◆ The task: Of the records that follow, copy only the lines from the line containing "commit translated contents" to the line containing "-### [Aggiungere contatti", both included, exactly as written.

[Stored dataset items]
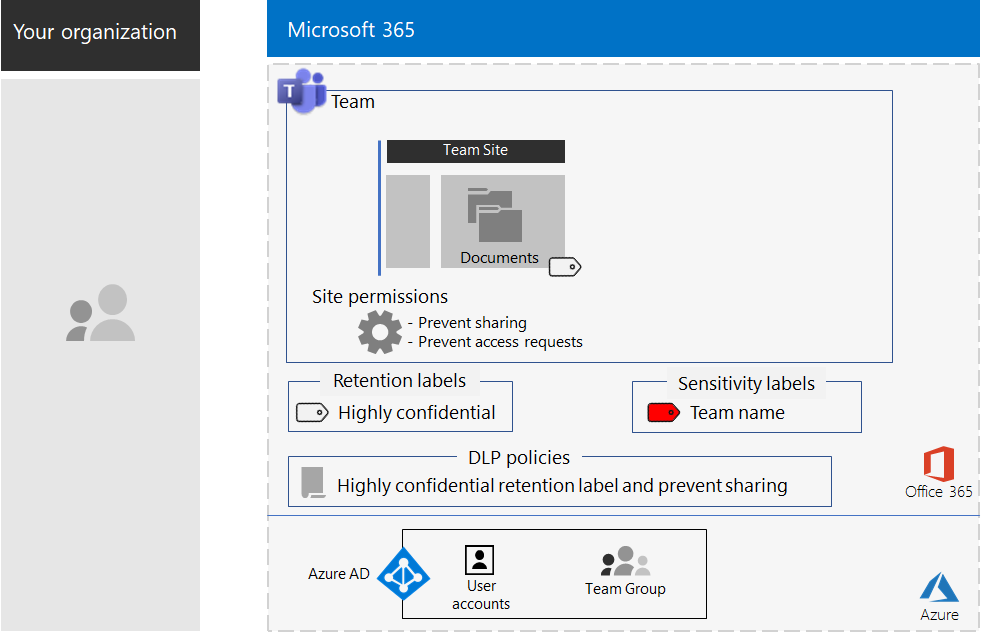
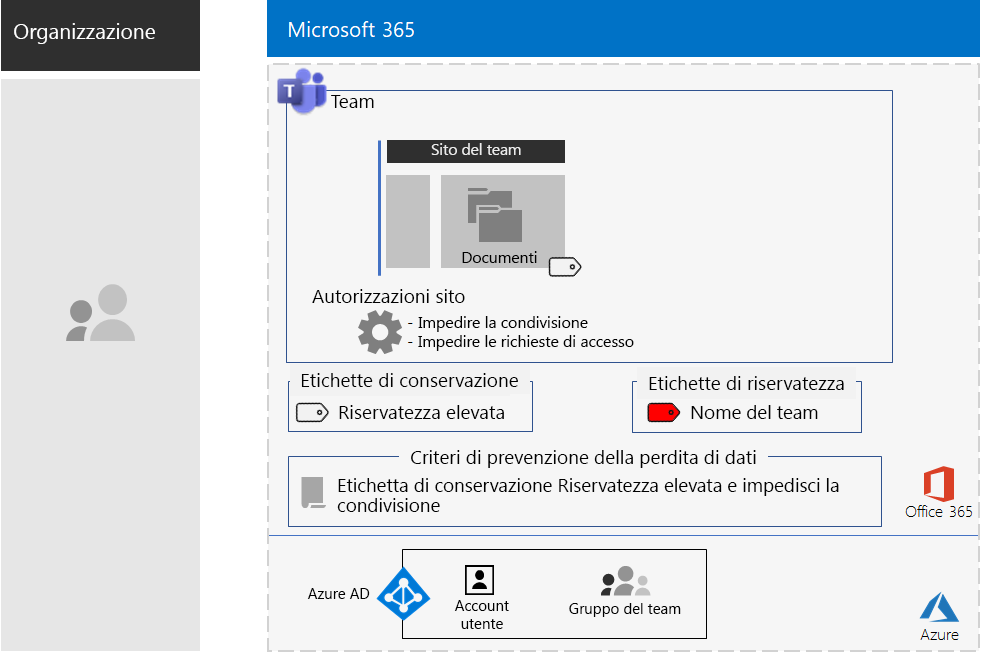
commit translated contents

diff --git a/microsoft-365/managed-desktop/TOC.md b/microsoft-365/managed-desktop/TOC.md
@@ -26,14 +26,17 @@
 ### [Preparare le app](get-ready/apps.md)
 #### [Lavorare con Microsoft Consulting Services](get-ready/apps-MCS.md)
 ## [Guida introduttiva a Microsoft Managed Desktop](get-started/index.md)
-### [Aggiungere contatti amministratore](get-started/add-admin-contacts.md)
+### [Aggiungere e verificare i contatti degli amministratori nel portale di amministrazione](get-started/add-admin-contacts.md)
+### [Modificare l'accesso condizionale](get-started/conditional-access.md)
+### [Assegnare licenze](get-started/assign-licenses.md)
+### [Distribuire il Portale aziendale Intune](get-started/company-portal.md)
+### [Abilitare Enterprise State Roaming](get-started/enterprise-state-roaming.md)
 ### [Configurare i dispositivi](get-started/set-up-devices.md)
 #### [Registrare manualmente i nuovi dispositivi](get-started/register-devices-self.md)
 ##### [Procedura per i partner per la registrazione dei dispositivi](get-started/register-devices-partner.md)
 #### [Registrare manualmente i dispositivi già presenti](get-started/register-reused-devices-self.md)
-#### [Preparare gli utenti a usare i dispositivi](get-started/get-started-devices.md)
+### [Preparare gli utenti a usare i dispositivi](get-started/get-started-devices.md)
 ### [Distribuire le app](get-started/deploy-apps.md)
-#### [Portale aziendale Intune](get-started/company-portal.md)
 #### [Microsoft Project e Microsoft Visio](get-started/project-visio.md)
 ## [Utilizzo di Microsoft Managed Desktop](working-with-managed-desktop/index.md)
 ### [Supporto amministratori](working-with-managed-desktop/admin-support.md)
==
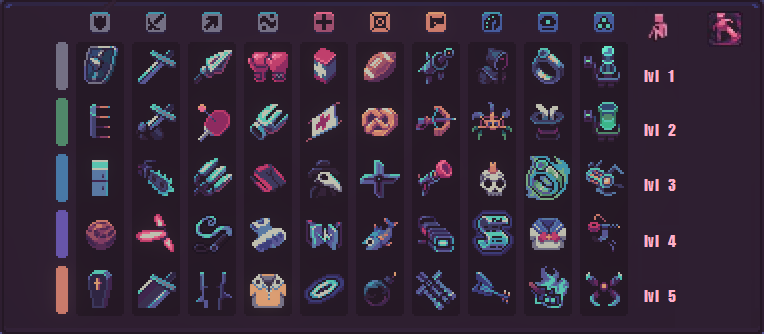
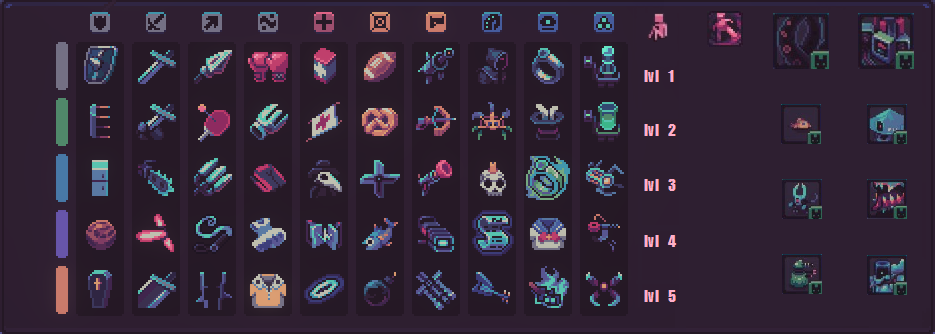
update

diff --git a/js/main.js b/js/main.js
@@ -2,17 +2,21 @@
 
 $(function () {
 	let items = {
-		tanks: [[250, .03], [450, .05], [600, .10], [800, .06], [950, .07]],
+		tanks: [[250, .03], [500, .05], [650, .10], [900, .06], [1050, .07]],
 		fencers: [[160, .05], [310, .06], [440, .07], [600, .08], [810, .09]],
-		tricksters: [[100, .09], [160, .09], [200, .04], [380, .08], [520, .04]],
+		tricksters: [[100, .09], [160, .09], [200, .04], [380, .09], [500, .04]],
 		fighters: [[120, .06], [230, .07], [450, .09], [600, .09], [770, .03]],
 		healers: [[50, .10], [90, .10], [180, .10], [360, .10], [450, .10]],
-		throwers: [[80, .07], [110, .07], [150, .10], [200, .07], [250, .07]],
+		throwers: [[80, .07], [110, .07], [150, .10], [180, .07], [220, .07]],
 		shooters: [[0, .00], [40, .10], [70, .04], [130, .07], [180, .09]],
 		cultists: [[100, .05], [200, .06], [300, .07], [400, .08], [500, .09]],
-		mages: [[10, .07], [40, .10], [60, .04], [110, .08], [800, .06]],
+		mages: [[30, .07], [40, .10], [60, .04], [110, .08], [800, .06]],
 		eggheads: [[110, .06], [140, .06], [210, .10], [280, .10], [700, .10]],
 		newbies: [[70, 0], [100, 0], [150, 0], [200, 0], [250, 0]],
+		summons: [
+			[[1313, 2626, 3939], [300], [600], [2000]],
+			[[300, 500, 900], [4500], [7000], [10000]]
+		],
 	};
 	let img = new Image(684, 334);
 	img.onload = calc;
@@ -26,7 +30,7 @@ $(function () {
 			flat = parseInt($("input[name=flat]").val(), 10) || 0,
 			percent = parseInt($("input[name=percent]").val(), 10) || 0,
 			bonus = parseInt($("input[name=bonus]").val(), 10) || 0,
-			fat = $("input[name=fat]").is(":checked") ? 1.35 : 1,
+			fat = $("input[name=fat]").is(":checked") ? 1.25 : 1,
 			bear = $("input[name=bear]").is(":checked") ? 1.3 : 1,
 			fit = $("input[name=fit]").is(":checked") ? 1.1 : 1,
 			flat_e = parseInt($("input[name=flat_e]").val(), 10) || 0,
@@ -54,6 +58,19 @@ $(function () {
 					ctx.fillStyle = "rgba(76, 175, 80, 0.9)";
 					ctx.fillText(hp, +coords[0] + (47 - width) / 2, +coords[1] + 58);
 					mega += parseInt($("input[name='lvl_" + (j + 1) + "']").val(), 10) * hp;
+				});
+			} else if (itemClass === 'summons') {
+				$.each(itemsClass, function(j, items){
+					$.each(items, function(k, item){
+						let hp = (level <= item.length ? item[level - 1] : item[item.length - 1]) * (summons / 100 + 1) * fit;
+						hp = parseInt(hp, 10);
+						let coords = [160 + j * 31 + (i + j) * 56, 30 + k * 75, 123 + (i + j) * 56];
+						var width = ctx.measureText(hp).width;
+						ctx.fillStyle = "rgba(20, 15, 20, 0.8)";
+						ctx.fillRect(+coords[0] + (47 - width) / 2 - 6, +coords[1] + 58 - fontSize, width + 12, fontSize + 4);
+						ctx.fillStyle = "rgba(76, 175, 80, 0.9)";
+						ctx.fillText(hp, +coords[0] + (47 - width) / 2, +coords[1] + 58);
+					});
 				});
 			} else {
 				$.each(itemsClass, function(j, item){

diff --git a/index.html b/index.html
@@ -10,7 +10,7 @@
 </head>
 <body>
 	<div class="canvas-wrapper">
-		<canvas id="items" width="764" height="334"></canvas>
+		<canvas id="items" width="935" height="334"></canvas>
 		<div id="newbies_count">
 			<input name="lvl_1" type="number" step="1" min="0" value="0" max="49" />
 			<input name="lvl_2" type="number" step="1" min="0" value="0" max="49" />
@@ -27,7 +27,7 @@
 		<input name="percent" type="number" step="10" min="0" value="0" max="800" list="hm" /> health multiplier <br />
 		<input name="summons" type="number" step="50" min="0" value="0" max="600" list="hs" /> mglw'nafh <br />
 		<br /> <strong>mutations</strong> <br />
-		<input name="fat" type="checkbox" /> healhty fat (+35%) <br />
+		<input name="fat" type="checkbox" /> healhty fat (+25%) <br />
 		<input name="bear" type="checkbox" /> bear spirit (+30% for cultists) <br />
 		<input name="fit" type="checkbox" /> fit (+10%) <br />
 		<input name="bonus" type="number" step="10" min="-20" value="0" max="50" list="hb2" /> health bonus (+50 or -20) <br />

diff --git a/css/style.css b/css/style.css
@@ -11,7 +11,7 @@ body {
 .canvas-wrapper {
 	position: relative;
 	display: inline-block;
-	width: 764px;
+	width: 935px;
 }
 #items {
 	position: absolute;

◆ Task output:
commit translated contents

diff --git a/microsoft-365/managed-desktop/TOC.md b/microsoft-365/managed-desktop/TOC.md
@@ -26,14 +26,17 @@
 ### [Preparare le app](get-ready/apps.md)
 #### [Lavorare con Microsoft Consulting Services](get-ready/apps-MCS.md)
 ## [Guida introduttiva a Microsoft Managed Desktop](get-started/index.md)
-### [Aggiungere contatti amministratore](get-started/add-admin-contacts.md)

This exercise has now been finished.